He came to his native place and taught the people in their synagogue. They were astonished and said, “Where did this man get such wisdom and mighty deeds?
Is he not the carpenter’s son? Is not his mother named Mary and his brothers James, Joseph, Simon, and Judas? Are not his sisters all with us? Where did this man get all this?” And they took offense at him. But Jesus said to them, “A prophet is not without honor except in his native place and in his own house.”
And he did not work many mighty deeds there because of their lack of faith. (Mt 13:54-58)
He departed from there and came to his native place, accompanied by his disciples. When the sabbath came he began to teach in the synagogue, and many who heard him were astonished. They said, “Where did this man get all this? What kind of wisdom has been given him? What mighty deeds are wrought by his hands! Is he not the carpenter, the son of Mary, and the brother of James and Joses and Judas and Simon? And are not his sisters here with us?” And they took offense at him. Jesus said to them, “A prophet is not without honor except in his native place and among his own kin and in his own house.” (Mk 6:1-4)
Jesus experienced rejection by his extended family unit, his hometown. To be rejected by one’s family was life-threatening. Those relationships formed a network of protection and socialization, and were necessary for survival. People did not go off to the store if they needed supplies or if a distant relative came to visit and there was nothing to offer in hospitality. One went to the neighbor who was also a relative and knocked at their door no matter the hour. Jesus knew what it was like to have those relationships jeopardized because of his choice. His disciples would and did experience similar kinds of rejection due to their choice to become his disciples. Yet he was fully dedicated to his message, and to living by the values of the reign of God no matter how unpopular that might be with family or those in authority.

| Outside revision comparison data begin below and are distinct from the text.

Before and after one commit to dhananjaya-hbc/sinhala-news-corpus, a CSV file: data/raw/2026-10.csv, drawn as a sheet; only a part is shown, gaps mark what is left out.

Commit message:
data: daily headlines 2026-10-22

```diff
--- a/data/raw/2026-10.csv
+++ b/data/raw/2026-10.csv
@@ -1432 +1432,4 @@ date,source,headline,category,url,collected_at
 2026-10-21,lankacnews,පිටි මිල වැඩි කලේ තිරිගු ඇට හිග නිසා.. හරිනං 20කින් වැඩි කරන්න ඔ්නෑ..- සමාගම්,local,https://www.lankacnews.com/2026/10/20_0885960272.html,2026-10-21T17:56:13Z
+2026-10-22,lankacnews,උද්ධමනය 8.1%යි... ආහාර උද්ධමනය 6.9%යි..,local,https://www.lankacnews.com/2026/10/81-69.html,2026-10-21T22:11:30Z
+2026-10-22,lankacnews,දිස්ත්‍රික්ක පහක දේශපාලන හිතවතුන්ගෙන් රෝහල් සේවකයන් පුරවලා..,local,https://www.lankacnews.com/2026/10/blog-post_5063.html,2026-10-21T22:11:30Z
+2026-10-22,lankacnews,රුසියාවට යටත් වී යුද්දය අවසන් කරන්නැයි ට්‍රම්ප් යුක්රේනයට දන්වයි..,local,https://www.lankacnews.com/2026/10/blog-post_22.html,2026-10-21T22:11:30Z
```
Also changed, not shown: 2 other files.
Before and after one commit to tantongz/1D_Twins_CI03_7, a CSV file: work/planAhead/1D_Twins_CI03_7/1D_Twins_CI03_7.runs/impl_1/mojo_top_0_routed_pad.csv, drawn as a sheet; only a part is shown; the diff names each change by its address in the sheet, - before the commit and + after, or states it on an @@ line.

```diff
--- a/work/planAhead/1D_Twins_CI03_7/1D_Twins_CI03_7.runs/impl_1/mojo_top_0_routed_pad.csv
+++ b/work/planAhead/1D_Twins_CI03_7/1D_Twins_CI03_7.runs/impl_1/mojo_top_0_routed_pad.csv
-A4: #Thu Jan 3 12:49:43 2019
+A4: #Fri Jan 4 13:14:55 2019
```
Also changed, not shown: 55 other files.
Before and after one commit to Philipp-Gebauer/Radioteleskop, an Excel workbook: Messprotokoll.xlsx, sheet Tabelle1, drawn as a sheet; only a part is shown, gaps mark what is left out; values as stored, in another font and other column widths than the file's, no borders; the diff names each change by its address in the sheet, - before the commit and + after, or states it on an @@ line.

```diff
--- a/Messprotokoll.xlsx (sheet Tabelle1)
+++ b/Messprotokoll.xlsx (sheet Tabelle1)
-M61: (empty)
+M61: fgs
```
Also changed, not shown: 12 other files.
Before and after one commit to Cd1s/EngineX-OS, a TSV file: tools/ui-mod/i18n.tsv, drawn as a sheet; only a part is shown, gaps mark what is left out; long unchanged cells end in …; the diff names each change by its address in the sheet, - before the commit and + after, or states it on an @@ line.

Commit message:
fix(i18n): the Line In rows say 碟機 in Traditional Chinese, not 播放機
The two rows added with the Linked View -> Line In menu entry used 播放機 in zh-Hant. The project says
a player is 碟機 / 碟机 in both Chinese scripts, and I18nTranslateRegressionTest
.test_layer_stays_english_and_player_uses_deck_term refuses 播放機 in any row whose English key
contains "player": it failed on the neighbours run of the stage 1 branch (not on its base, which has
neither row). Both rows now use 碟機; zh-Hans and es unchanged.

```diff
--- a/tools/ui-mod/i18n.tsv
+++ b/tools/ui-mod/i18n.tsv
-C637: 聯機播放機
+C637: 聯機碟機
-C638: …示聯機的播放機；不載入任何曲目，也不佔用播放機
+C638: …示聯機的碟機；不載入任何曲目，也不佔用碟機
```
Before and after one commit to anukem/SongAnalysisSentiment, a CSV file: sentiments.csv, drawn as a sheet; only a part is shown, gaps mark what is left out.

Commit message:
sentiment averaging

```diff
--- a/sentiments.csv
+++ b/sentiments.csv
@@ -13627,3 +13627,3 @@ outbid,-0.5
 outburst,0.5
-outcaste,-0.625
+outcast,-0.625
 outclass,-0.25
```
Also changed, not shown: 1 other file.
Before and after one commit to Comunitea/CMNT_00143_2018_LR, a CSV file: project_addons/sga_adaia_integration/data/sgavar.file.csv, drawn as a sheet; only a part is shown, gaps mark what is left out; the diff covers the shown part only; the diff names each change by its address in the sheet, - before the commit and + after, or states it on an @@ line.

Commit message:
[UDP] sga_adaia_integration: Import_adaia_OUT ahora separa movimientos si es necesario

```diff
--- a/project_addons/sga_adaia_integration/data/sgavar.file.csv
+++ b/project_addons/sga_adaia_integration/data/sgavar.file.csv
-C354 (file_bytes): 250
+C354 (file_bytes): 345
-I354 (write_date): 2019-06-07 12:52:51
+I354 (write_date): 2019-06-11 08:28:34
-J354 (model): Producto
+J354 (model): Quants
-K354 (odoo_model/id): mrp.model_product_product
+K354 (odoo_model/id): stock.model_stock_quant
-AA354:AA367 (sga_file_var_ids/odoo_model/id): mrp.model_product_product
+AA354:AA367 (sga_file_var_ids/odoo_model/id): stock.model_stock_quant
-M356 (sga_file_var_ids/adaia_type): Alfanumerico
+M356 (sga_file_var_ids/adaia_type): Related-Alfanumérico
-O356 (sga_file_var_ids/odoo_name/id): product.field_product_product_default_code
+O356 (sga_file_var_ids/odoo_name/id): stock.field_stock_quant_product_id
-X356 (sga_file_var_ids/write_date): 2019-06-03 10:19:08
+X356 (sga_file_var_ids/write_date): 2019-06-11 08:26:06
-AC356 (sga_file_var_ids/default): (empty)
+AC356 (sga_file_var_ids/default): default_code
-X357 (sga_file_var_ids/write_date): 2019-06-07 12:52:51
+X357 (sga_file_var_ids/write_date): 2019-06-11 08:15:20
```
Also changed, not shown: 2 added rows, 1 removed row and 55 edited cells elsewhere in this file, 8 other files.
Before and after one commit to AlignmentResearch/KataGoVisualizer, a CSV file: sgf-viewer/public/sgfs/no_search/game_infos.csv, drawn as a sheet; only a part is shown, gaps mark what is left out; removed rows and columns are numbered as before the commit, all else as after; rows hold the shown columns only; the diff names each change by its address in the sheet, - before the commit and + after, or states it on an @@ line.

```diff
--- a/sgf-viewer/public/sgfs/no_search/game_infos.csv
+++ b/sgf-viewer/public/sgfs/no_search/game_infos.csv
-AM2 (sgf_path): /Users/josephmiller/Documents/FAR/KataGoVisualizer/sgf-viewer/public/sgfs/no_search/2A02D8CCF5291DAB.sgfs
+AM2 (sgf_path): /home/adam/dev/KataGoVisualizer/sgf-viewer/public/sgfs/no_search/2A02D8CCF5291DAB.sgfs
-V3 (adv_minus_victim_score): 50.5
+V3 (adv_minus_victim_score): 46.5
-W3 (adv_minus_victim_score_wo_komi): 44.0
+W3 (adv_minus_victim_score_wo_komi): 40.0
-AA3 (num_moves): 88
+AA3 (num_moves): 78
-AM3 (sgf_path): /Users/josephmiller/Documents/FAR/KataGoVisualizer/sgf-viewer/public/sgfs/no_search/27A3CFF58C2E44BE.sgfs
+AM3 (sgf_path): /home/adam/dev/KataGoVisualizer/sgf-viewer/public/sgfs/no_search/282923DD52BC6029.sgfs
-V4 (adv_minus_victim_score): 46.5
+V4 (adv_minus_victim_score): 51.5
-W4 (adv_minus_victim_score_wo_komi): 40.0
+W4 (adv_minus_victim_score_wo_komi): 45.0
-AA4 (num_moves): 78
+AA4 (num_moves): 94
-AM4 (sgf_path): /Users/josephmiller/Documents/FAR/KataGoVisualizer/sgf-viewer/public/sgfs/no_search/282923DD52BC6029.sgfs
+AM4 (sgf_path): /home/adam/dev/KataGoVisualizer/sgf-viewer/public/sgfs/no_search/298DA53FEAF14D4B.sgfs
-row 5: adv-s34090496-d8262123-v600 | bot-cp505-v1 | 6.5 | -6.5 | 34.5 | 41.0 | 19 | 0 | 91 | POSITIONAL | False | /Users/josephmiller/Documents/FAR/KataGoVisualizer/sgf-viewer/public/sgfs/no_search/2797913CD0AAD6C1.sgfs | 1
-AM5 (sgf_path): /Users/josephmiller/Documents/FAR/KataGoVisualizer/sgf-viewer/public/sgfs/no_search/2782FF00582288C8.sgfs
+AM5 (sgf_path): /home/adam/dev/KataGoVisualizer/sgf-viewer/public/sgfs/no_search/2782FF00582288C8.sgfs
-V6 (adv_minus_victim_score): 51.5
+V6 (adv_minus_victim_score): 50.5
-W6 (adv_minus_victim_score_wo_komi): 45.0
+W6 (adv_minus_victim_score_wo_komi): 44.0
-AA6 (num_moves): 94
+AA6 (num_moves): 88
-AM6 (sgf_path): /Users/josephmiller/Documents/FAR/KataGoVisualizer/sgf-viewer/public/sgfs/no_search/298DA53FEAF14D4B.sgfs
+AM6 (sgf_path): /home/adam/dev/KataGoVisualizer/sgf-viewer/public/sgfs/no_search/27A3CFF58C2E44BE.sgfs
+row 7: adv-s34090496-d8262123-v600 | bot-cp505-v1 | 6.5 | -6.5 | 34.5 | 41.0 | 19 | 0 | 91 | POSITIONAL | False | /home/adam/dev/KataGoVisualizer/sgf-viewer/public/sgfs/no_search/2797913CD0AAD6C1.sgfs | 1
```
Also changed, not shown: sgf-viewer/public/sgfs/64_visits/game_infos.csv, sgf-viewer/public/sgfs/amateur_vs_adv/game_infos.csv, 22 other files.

- What images come to mind when you think of fire?
- Who are the Christian heroes of your life? Are you aware of ways they were not accepted by family or the society in which they lived?
- Have there been times when you received a negative response from others because of the things you said or did in your effort to live an authentic gospel life?
- How does this gospel affect your image of Jesus or what it is to be a disciple?
- Do you know people who seem to be on fire with the gospel?
- How would their community be different without such people? How would you be different?
- Can you take some time to talk to God honesty and frankly about how you hear Jesus’ desire that the world be on fire in today’s gospel?